The Pastor's Pen

Fruitful Discipleship - by Cole Daum


In the beginning of April, New Life Church started our Discipleship Training Classes. We had hoped more people would take advantage of these training classes, but were pleased with the number that did attend. The first lesson that we looked at together was the lesson on Discipleship. We learned that the church should be focused on individual discipleship which helps each person mature so they can be equiped to make other disciples.

The church is the body of Christ, who is the head (Eph. 4:15-16). The body grows and is built up “when each part is working properly” (Eph. 4:16b). It seems that focusing on “each part” is the biblical way for arriving at a healthy church. The challenge is, how then, does the church focus on “each part”? In their book “Discipleshift - Five Steps That Help Your Church to Make Disciples Who Make Disciples”, Putman and Harrington explain: 

“Jesus not only told us to make disciples but also gave us a model to follow in doing so. I believe that most Christians have divorced the teachings of Jesus from the methods of Jesus, and yet they expect the results of Jesus. I believe his methods are just as divine as his teachings. He showed us that the fundamental methodology in making disciples is relationships grounded in truth and love. Jesus is the greatest disciple maker in history, and his way works. Discipleship is the emphasis. Relationships are the method. Jesus invited people into relationship with himself; he loved them and in the process showed them how to follow God. His primary method was life-on-life.”[1]

The emphasis and culture we are trying to create at New Life Church is life-on-life discipleship so that “each part” is maturing and contributing to the overall health of the church. Focusing on the “micro” takes care of the “macro.”

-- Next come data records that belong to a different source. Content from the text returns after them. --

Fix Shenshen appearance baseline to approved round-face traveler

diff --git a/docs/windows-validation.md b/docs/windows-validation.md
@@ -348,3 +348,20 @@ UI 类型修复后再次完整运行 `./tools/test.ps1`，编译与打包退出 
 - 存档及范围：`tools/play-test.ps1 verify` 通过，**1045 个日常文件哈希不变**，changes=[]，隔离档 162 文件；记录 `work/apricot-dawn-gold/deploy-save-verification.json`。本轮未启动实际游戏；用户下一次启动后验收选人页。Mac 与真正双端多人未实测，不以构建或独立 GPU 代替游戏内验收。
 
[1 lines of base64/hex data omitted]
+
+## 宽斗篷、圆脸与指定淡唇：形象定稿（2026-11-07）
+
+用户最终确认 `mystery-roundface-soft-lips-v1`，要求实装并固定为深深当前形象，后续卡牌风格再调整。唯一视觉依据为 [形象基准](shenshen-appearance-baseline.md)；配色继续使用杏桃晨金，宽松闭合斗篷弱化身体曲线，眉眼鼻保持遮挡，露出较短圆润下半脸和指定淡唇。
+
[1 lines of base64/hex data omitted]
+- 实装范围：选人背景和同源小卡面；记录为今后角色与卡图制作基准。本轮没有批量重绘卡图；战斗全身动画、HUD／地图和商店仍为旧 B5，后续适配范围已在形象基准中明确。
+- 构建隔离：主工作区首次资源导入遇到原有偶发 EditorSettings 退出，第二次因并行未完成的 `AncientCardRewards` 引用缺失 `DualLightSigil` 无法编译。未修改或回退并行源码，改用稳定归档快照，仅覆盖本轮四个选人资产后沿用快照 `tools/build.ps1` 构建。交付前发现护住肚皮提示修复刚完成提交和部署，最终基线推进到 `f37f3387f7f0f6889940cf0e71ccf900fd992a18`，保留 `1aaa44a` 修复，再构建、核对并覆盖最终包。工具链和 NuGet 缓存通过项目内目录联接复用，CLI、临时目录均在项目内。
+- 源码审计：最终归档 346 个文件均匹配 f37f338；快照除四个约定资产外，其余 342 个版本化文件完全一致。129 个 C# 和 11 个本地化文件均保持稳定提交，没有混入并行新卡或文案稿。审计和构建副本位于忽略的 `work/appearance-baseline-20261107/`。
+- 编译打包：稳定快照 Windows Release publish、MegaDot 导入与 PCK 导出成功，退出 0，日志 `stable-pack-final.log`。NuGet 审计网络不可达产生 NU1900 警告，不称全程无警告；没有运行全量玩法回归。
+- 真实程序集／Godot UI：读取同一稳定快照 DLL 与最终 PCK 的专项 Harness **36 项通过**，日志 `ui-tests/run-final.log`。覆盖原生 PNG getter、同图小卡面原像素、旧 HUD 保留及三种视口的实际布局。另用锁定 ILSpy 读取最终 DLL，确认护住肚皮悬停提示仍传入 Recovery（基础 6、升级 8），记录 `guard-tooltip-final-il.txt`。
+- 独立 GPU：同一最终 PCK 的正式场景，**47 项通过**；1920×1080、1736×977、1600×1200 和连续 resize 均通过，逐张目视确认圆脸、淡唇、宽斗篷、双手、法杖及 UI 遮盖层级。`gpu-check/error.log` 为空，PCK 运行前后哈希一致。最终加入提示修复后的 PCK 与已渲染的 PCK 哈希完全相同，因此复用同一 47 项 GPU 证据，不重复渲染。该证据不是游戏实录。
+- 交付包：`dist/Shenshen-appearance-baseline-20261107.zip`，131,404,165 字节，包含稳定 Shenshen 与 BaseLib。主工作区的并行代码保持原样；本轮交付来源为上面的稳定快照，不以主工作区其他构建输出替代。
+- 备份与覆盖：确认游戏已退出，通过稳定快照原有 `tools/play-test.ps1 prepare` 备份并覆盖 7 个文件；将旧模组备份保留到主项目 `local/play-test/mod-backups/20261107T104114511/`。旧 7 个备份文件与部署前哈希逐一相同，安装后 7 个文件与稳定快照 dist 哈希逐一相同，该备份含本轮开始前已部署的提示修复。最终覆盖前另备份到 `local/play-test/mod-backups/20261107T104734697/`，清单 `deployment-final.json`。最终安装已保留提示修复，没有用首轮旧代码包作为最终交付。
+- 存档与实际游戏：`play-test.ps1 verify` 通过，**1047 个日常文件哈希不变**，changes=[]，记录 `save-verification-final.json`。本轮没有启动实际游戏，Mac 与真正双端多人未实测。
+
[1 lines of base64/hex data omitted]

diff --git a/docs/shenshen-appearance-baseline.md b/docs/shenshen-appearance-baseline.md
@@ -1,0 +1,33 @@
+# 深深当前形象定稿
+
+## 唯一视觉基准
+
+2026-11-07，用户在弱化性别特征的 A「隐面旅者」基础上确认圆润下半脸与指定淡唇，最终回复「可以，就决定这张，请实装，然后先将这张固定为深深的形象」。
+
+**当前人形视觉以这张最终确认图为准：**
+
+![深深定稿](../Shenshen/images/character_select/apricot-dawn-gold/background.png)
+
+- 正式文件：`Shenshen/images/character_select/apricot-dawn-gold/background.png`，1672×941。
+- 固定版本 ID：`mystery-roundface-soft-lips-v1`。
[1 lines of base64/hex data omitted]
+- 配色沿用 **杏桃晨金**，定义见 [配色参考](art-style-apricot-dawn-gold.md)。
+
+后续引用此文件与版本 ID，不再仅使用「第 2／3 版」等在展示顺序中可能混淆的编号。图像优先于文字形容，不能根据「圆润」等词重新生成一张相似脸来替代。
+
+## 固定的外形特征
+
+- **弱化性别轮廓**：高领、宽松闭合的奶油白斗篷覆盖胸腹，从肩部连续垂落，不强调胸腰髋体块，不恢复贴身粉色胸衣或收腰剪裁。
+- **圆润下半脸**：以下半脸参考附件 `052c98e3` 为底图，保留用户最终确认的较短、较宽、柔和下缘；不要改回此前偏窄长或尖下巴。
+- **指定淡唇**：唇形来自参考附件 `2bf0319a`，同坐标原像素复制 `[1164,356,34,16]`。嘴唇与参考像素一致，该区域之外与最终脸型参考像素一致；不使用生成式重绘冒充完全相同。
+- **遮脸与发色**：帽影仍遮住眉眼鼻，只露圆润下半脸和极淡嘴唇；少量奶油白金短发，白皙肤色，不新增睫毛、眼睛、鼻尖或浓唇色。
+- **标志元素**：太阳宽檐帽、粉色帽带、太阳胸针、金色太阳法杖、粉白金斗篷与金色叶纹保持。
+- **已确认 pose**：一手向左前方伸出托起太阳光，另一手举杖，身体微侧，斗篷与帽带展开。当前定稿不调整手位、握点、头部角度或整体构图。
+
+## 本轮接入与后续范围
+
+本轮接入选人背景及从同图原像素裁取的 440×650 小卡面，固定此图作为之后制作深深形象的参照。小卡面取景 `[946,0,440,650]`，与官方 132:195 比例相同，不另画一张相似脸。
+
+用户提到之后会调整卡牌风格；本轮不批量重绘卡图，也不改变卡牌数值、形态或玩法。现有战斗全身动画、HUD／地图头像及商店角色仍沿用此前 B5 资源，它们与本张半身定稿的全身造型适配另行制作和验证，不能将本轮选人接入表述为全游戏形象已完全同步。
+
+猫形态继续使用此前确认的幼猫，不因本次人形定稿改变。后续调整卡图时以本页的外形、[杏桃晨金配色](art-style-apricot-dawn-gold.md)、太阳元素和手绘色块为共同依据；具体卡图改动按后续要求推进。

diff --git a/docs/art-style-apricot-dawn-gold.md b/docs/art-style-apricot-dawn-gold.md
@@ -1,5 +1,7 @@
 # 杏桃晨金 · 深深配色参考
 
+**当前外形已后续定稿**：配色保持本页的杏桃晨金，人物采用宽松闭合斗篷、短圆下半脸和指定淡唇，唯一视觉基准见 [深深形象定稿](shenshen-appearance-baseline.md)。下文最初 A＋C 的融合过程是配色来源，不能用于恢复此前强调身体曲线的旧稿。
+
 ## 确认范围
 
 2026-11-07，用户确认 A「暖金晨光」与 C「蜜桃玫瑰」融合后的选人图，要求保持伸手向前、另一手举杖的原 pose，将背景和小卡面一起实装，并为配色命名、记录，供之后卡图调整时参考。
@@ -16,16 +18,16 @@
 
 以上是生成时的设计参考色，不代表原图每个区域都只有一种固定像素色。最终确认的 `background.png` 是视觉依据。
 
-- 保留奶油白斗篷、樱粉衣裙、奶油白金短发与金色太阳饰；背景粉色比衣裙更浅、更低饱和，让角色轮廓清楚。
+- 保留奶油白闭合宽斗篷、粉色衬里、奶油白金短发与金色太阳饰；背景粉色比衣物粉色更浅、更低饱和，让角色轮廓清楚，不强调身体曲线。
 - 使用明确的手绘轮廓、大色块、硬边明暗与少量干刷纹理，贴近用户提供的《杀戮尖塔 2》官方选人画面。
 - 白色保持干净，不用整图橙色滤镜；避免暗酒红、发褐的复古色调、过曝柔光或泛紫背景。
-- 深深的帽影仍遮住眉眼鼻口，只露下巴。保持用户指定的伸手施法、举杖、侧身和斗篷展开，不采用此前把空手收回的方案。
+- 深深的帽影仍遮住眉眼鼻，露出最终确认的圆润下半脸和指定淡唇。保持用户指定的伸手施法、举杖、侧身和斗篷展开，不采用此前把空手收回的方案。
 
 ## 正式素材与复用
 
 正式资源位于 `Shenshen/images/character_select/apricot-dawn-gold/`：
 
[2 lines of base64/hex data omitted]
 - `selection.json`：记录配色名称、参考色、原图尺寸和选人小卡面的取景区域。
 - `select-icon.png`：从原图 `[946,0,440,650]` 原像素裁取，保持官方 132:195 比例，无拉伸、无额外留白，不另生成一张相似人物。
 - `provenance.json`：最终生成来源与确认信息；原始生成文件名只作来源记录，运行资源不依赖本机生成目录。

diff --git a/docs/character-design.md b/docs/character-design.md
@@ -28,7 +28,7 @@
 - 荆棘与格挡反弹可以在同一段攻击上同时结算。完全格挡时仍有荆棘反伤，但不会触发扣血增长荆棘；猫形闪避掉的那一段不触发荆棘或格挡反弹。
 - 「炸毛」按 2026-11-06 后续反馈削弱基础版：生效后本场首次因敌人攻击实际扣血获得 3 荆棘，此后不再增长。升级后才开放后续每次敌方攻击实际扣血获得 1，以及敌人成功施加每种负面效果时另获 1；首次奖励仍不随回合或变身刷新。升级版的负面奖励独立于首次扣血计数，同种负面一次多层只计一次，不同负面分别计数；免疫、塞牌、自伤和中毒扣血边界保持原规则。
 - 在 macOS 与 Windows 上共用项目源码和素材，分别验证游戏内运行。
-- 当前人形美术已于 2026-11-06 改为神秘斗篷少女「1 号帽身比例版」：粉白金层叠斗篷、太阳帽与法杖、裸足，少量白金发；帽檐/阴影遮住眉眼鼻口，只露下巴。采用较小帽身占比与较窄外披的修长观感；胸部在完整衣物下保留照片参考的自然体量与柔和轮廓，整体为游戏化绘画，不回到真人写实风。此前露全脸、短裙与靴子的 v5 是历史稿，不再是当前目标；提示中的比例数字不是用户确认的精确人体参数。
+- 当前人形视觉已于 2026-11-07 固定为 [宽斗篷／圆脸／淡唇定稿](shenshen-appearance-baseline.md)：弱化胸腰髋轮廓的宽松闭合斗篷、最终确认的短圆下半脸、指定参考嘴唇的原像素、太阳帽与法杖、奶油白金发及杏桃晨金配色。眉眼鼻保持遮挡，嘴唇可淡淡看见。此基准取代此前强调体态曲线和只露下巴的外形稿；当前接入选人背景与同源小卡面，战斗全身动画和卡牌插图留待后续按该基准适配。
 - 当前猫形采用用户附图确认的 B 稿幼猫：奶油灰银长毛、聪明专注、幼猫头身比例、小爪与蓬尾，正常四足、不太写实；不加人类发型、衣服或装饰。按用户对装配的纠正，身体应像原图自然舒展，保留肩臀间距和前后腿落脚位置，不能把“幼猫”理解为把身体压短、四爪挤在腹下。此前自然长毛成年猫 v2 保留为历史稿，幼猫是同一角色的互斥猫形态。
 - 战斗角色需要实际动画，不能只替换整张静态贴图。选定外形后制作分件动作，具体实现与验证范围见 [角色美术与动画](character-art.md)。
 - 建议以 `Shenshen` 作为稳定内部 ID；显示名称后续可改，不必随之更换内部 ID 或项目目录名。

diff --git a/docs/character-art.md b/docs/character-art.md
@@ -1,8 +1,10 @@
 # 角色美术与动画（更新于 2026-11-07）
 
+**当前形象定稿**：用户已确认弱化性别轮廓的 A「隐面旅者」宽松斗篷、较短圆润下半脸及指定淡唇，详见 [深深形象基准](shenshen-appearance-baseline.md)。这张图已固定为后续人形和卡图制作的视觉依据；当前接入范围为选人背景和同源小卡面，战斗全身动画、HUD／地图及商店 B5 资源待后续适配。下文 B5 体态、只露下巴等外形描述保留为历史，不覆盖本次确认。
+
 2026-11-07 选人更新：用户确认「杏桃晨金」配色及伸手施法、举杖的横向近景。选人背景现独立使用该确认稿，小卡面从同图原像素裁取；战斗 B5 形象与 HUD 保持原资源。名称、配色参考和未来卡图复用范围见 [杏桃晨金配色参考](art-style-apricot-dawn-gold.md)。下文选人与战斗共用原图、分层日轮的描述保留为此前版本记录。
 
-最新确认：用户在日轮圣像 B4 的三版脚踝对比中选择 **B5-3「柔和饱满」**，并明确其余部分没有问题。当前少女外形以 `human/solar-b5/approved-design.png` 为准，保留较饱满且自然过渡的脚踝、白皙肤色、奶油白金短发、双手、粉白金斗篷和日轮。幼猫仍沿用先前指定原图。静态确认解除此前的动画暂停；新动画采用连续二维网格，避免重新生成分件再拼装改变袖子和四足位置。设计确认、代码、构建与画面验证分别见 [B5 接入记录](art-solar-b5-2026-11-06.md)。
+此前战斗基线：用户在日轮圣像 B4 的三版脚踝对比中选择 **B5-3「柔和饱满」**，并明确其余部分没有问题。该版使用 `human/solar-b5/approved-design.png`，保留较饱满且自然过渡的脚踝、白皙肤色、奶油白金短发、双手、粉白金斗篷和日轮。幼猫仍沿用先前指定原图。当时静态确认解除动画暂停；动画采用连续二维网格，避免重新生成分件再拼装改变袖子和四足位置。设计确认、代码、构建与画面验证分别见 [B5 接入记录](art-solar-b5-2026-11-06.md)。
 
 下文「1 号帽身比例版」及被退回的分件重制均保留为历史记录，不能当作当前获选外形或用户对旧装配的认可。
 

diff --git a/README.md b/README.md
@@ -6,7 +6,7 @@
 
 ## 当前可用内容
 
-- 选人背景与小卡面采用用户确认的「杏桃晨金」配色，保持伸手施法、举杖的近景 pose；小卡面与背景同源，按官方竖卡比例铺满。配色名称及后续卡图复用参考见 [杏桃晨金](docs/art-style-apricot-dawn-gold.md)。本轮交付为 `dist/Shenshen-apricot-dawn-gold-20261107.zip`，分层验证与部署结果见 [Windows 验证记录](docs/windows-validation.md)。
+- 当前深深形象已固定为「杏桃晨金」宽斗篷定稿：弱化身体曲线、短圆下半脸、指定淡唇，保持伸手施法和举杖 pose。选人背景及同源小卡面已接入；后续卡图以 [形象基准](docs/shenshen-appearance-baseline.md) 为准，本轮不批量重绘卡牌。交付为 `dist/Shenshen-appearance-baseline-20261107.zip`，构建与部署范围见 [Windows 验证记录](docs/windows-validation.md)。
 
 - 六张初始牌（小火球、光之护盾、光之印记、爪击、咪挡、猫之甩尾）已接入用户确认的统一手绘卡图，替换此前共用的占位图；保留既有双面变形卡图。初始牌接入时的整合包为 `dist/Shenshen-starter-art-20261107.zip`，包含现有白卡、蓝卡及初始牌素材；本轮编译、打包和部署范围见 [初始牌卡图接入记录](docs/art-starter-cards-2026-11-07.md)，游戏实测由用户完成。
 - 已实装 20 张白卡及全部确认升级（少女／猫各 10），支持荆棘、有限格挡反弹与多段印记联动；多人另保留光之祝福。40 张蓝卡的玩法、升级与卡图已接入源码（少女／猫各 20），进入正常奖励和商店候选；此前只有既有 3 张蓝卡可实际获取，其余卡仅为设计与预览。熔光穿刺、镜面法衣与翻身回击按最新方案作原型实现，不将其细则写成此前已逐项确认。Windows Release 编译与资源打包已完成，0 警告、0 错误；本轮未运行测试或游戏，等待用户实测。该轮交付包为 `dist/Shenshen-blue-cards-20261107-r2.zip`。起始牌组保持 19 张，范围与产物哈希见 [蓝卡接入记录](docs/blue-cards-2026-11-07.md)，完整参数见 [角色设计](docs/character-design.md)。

The question then is, how can any pastor, including Pastor Gareth focus on each individual? The scripture tells us in Ephesians 4:11, that the role of the pastor is to “equip the saints for the work of ministry.” It’s not just the pastor who is responsible to make disciples; it’s every member of the church. The saints do the work of ministry that the leadership has equipped them to do! Putman and Harrington describe the role of pastors when they say, “It involves releasing the ministry and gifts of all believers. It’s about creating a place where everybody learns to be a minister by growing, serving, and making disciples themselves.”[2] Klyne Snodgrass in the NIV Application Commentary on Ephesians, agrees, “Ministry is the only profession that retains nothing to itself, gives away all its knowledge free, and invites those served to do the same work.”[3] Using the metaphor of a sports team, the pastor should be less like the star athlete and more like the empowering coach.

The role of the saints is then to receive training and put that training to use in the ministry. Ephesians 4:11-16 includes several words or phrases which communicate a process: “equip”, “building up”, “until we all attain” and “no longer be children” are all describing a progression. This is the process of discipleship which everyone in the church should be involved in so that “each part” is advancing toward a mature disciple who will make other disciples. The saints are to engage in the training which prepares them for ministry and then actually engage in ministry. There is no designation in the church for spectators or those who are in a perpetual state of learning deeper things when there has been no application of the first things learned.

As the leadership of New Life Church, we do not want to be guilty of creating an environment in which a person can be comfortable in a dormant state where increased learning does not result in increased service. Jesus told us the best way to glorify His Father, is by bearing fruit and so prove to be His disciples (John 15:8). Our hope and prayer is that every member of New Life Church would not only agree, but commit themselves to making disciples based on relationships grounded in truth and love, following the example Jesus set before us, for His glory and our spiritual health and joy.





[1] Jim Putman, Bobby Harrington, and Robert E. Coleman, DiscipleShift: Five Steps That Help Your Church to Make Disciples Who Make Disciples (Grand Rapids: Zondervan, 2013), 33.

[2] Ibid., 114.

[3] Klyne Snodgrass, Ephesians, The NIV Application Commentary (Grand Rapids, MI: Zondervan, 1996), 224.